[Your assignment] Please repeat the listing below exactly, but do not include its pictures.
#####
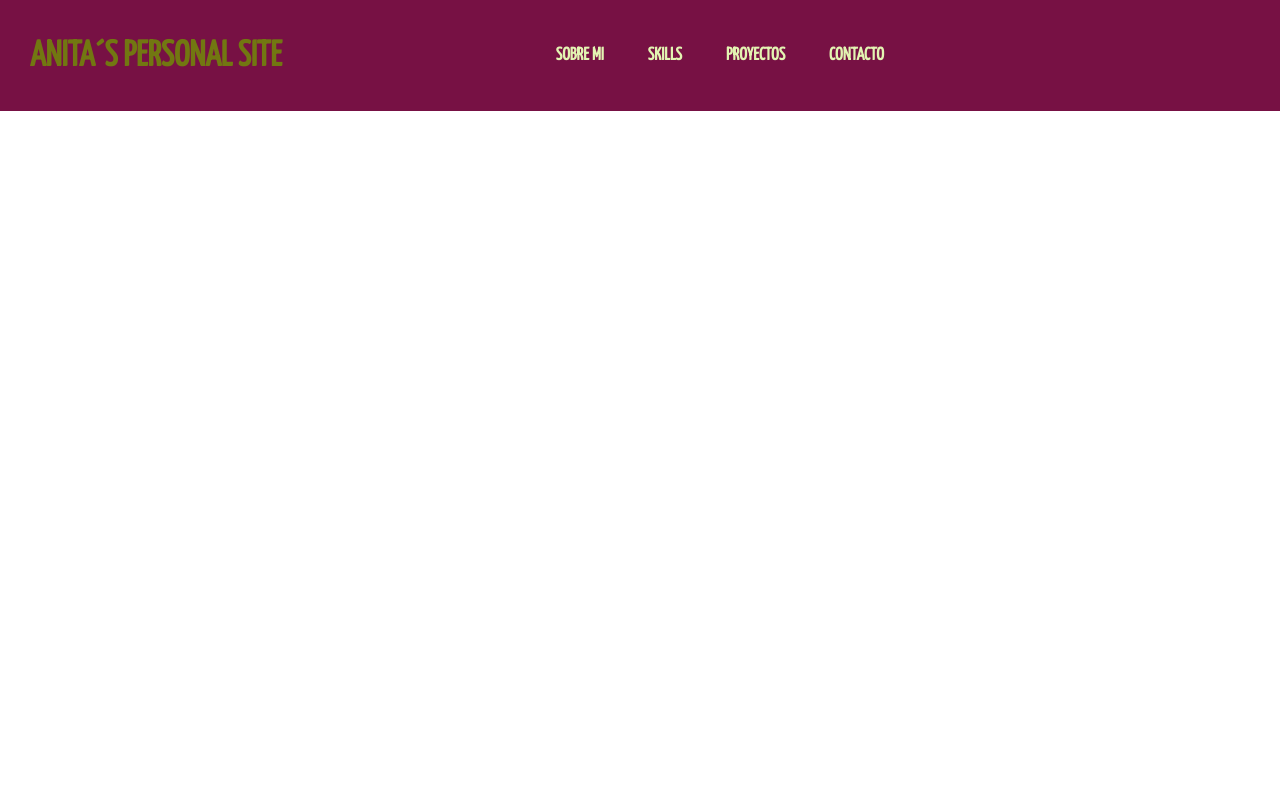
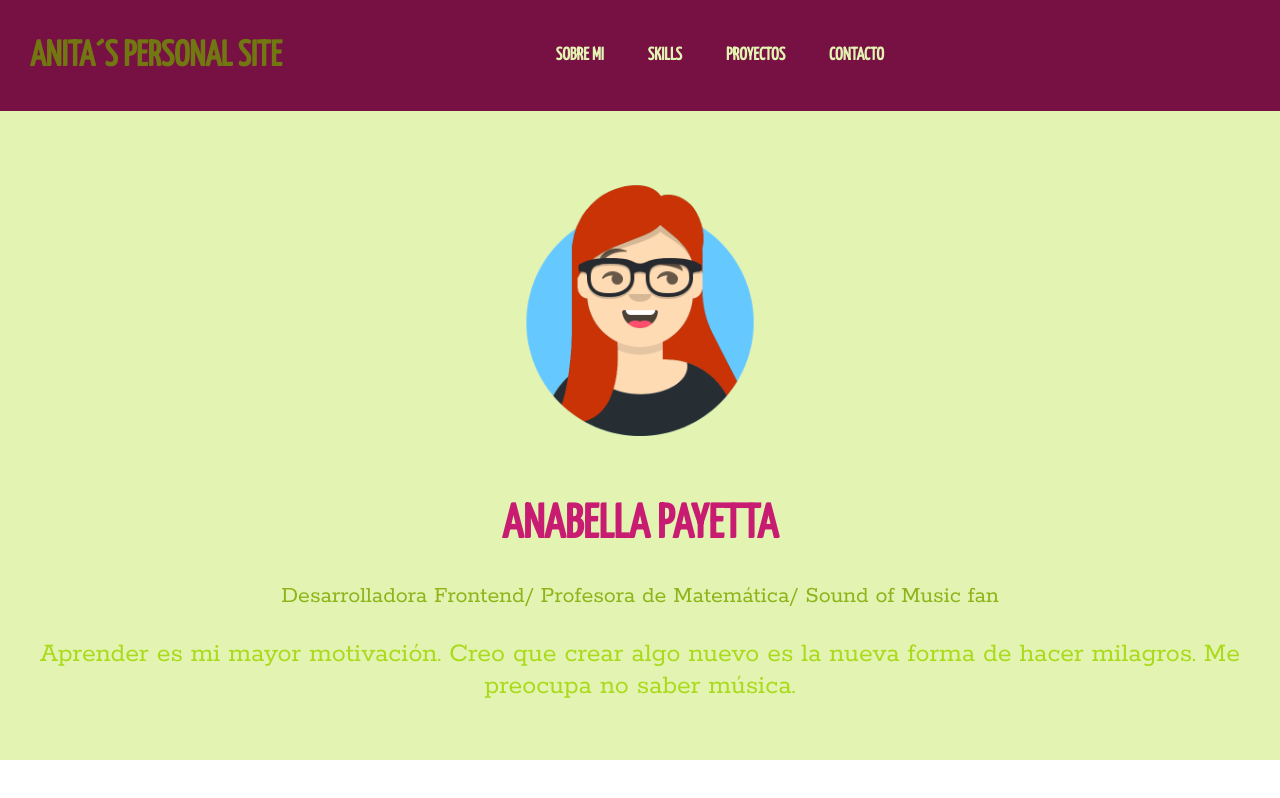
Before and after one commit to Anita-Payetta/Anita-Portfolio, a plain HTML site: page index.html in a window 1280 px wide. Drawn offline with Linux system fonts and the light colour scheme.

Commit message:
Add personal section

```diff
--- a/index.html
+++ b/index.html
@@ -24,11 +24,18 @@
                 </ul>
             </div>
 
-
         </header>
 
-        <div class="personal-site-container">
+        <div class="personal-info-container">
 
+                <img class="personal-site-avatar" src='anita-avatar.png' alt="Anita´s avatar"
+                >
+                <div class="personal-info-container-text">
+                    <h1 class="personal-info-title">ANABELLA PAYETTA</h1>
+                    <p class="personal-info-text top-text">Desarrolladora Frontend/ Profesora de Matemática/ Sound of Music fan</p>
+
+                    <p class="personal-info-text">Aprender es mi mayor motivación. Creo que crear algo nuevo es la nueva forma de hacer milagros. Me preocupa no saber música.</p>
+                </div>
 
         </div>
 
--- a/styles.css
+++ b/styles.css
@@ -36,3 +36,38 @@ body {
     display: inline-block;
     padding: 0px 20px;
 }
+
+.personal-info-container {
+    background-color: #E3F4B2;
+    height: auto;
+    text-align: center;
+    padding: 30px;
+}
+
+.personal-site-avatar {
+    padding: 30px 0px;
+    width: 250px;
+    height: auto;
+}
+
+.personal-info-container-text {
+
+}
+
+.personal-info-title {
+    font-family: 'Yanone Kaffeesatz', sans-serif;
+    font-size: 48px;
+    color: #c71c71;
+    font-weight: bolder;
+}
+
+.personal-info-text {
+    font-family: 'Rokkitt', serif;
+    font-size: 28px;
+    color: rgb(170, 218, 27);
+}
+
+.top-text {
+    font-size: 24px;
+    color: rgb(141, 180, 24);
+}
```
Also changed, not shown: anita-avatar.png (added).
#####
[Output for this task]
Before and after one commit to Anita-Payetta/Anita-Portfolio, a plain HTML site: page index.html in a window 1280 px wide. Drawn offline with Linux system fonts and the light colour scheme.

Commit message:
Add personal section

```diff
--- a/index.html
+++ b/index.html
@@ -24,11 +24,18 @@
                 </ul>
             </div>
 
-
         </header>
 
-        <div class="personal-site-container">
+        <div class="personal-info-container">
 
+                <img class="personal-site-avatar" src='anita-avatar.png' alt="Anita´s avatar"
+                >
+                <div class="personal-info-container-text">
+                    <h1 class="personal-info-title">ANABELLA PAYETTA</h1>
+                    <p class="personal-info-text top-text">Desarrolladora Frontend/ Profesora de Matemática/ Sound of Music fan</p>
+
+                    <p class="personal-info-text">Aprender es mi mayor motivación. Creo que crear algo nuevo es la nueva forma de hacer milagros. Me preocupa no saber música.</p>
+                </div>
 
         </div>
 
--- a/styles.css
+++ b/styles.css
@@ -36,3 +36,38 @@ body {
     display: inline-block;
     padding: 0px 20px;
 }
+
+.personal-info-container {
+    background-color: #E3F4B2;
+    height: auto;
+    text-align: center;
+    padding: 30px;
+}
+
+.personal-site-avatar {
+    padding: 30px 0px;
+    width: 250px;
+    height: auto;
+}
+
+.personal-info-container-text {
+
+}
+
+.personal-info-title {
+    font-family: 'Yanone Kaffeesatz', sans-serif;
+    font-size: 48px;
+    color: #c71c71;
+    font-weight: bolder;
+}
+
+.personal-info-text {
+    font-family: 'Rokkitt', serif;
+    font-size: 28px;
+    color: rgb(170, 218, 27);
+}
+
+.top-text {
+    font-size: 24px;
+    color: rgb(141, 180, 24);
+}
```
Also changed, not shown: anita-avatar.png (added).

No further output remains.